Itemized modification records
[Start of section]

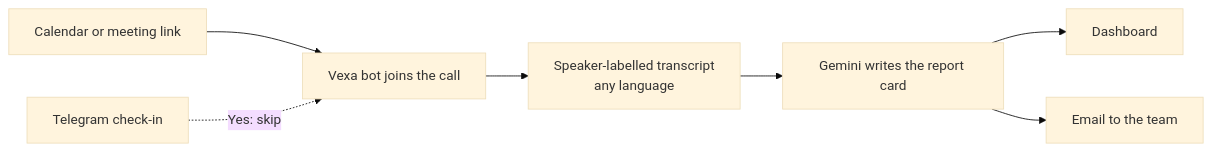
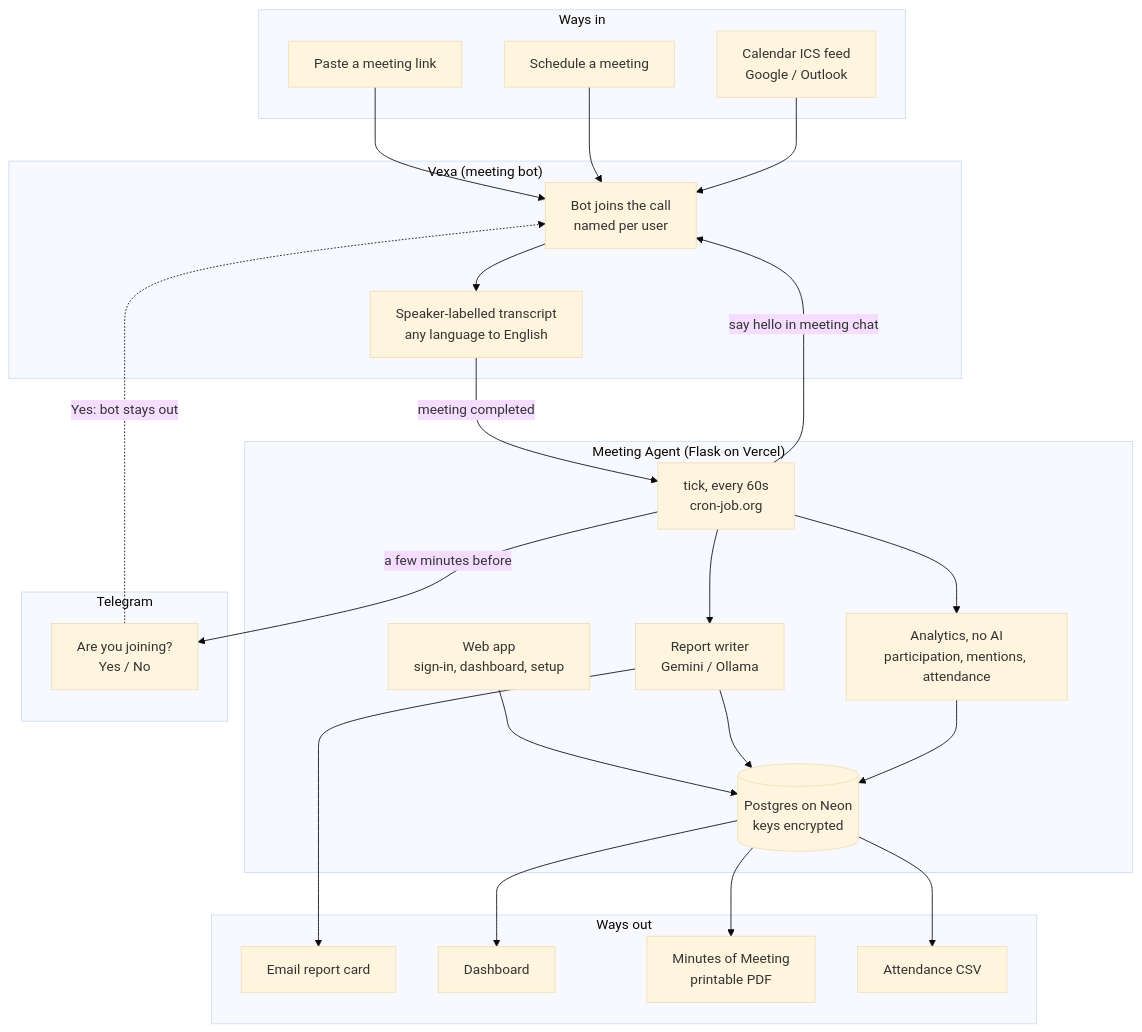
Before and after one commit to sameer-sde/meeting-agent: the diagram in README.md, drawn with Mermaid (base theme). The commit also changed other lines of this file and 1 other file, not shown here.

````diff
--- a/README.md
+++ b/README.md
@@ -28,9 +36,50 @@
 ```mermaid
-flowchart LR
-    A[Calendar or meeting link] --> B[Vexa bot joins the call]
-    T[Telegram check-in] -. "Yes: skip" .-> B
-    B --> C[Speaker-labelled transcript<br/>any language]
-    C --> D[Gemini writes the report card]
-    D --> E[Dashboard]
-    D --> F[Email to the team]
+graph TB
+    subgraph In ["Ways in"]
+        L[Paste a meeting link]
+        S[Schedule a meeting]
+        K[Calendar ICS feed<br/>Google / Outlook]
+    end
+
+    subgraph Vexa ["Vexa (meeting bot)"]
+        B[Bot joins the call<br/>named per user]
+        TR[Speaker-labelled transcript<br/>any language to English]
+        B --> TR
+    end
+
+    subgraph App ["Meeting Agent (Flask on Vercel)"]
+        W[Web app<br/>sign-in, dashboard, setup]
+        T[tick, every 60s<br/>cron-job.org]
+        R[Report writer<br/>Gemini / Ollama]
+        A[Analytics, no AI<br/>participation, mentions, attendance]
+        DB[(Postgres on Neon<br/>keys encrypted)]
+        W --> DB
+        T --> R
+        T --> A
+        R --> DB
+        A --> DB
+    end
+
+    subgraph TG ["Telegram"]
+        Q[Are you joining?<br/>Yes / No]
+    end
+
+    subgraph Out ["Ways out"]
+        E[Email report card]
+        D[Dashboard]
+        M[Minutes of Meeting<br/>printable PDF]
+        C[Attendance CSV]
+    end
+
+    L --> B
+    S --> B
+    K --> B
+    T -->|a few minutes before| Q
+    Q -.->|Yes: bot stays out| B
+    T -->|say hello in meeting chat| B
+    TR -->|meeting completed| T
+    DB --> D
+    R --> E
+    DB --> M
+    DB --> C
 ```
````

[End of section]

* **The task**
From the entries above, copy every line that holds the word "subgraph".

* **Exercise output**
+    subgraph In ["Ways in"]
+    subgraph Vexa ["Vexa (meeting bot)"]
+    subgraph App ["Meeting Agent (Flask on Vercel)"]
+    subgraph TG ["Telegram"]
+    subgraph Out ["Ways out"]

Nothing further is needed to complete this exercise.